Goodrum is accused of raping and murdering WKU freshman Katie Autry in her dorm room in May of 2003. Co-defendant Stephen Soules pleaded guilty to the crime and is expected to testify against Goodrum at trial.
At a pre-trial hearing Monday, Judge Tom Castlen denied Goodrum's motion for pre-trial release. Goodrum's attorneys came to court arguing that new DNA test results changed the circumstances of the case from the last time Castlen ruled against bond this summer.
The new tests show hair samples from Goodrum's head and private region do not match samples taken from the crime scene.

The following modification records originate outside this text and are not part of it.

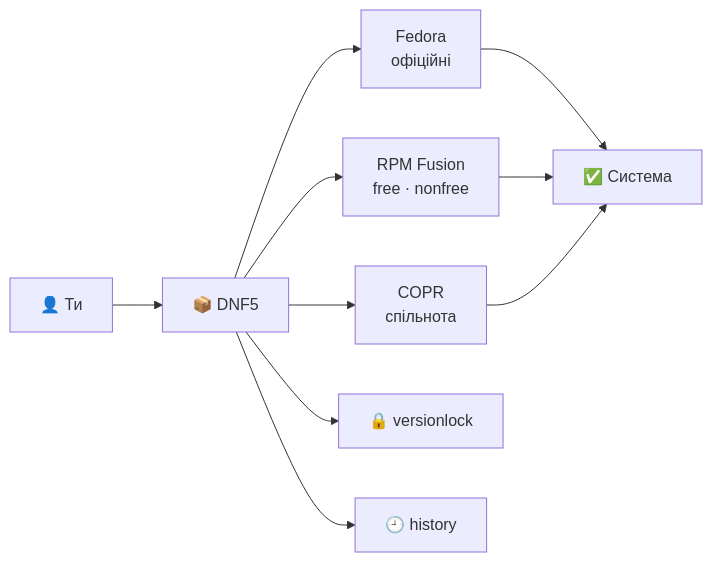
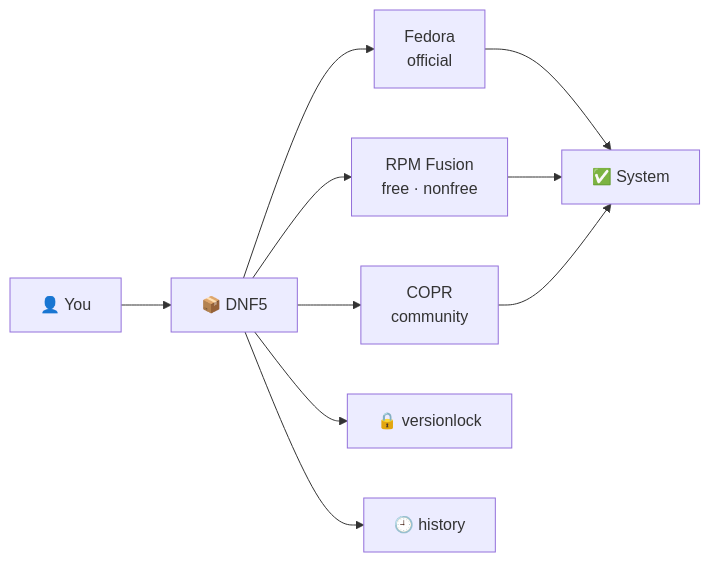
Before and after one commit to andriyevski/python-learning-portfolio: the second of 13 diagrams in commands.md, drawn with Mermaid. The commit also changed other lines of this file and 3 other files, not shown here.

````diff
--- a/commands.md
+++ b/commands.md
@@ -96,12 +99,12 @@
 ```mermaid
 graph LR
-    U["👤 Ти"] --> D["📦 DNF5"]
-    D --> F["Fedora<br/>офіційні"]
+    U["👤 You"] --> D["📦 DNF5"]
+    D --> F["Fedora<br/>official"]
     D --> R["RPM Fusion<br/>free · nonfree"]
-    D --> C["COPR<br/>спільнота"]
+    D --> C["COPR<br/>community"]
     D --> VL["🔒 versionlock"]
     D --> H["🕘 history"]
-    F --> S["✅ Система"]
+    F --> S["✅ System"]
     R --> S
     C --> S
 ```
````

The tests also show hairs taken from a trash can at Goodrum's apartment do not belong to the victim.
Judge Castlen said that while the test results don't help the prosecution, they do not constitute a change in the evidence.

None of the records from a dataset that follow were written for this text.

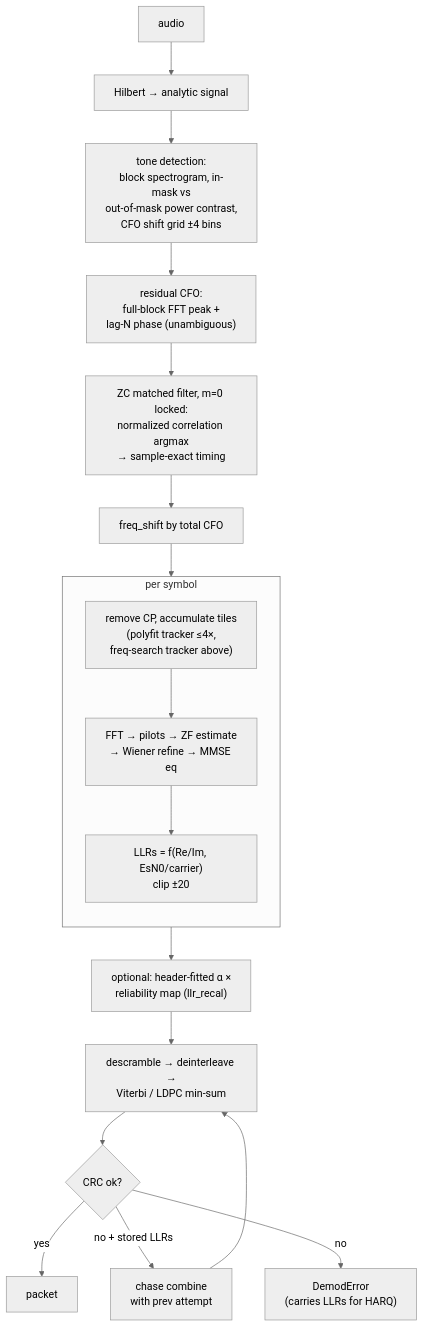
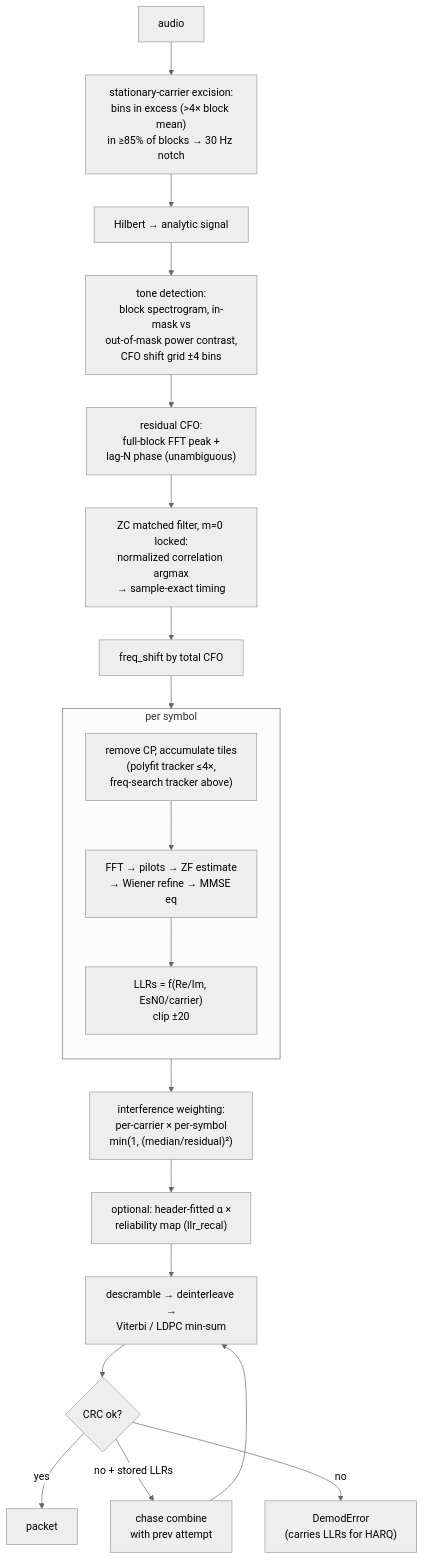
One commit to phoenix367/ham_ofdm_transceiver changed the fourth of 5 diagrams in docs/phy.md. Above: the diagram before and after it, drawn with Mermaid (neutral theme). The commit also changed other lines of this file and 44 other files, not shown here.

````diff
--- a/docs/phy.md
+++ b/docs/phy.md
@@ -226,21 +234,23 @@
 ```mermaid
 flowchart TD
-    IN["audio"] --> HB["Hilbert → analytic signal"]
+    IN["audio"] --> EX["stationary-carrier excision:<br/>bins in excess (>4× block mean)<br/>in ≥85% of blocks → 30 Hz notch"]
+    EX --> HB["Hilbert → analytic signal"]
     HB --> NM["tone detection:<br/>block spectrogram, in-mask vs<br/>out-of-mask power contrast,<br/>CFO shift grid ±4 bins"]
     NM --> RC["residual CFO:<br/>full-block FFT peak +<br/>lag-N phase (unambiguous)"]
     RC --> ZC["ZC matched filter, m=0 locked:<br/>normalized correlation argmax<br/>→ sample-exact timing"]
     ZC --> FS["freq_shift by total CFO"]
     FS --> SY["per-symbol demod"]
     subgraph SY["per symbol"]
         direction TB
         T1["remove CP, accumulate tiles<br/>(polyfit tracker ≤4×,<br/>freq-search tracker above)"] -->
         T2["FFT → pilots → ZF estimate<br/>→ Wiener refine → MMSE eq"] -->
         T3["LLRs = f(Re/Im, EsN0/carrier)<br/>clip ±20"]
     end
-    SY --> CAL["optional: header-fitted α ×<br/>reliability map (llr_recal)"]
+    SY --> IW["interference weighting:<br/>per-carrier × per-symbol<br/>min(1, (median/residual)²)"]
+    IW --> CAL["optional: header-fitted α ×<br/>reliability map (llr_recal)"]
     CAL --> DEC["descramble → deinterleave →<br/>Viterbi / LDPC min-sum"]
     DEC --> CRC{"CRC ok?"}
     CRC -->|yes| PKT["packet"]
     CRC -->|no + stored LLRs| HQ["chase combine<br/>with prev attempt"] --> DEC
     CRC -->|no| ERR["DemodError<br/>(carries LLRs for HARQ)"]
 ```
````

"It doesn't change anything. We would have been happy to have a match, but the fact that we didn't get a match doesn't change anything," said Autry's aunt, Virginia White. "There's four people that's saying that this boy said he did it. And one of them's saying he was there when he did it."
"It doesn't make me angry; it makes me wonder, why would you go through the expense of continuing testing, when you've done excluded him?" said Goodrum's mom, Donna Dugas. "I think the judge was fair; I think the justice system is working. I think the tests they're doing now are coming back exactly like we've said from day one. I thought that they would come back just like Lucas has said from day one; that he's innocent; he was not there."
Castlen did rule in favor of the defense's motion to seek the background records of Richard Mealer, one of three inmates who claim Goodrum confessed to the crime while behind bars. Defense attorneys claim prior court filings indicate Mealer may have a history of distorting the truth and are looking for hard evidence to support that theory.
Castlen will allow the defense to search for Mealer's records with the Social Security Administration, Lifeskills Inc., and Potter Home for Boys. But because of new federal regulations limiting access to such records, no one is sure whether the defense will find the records it is seeking.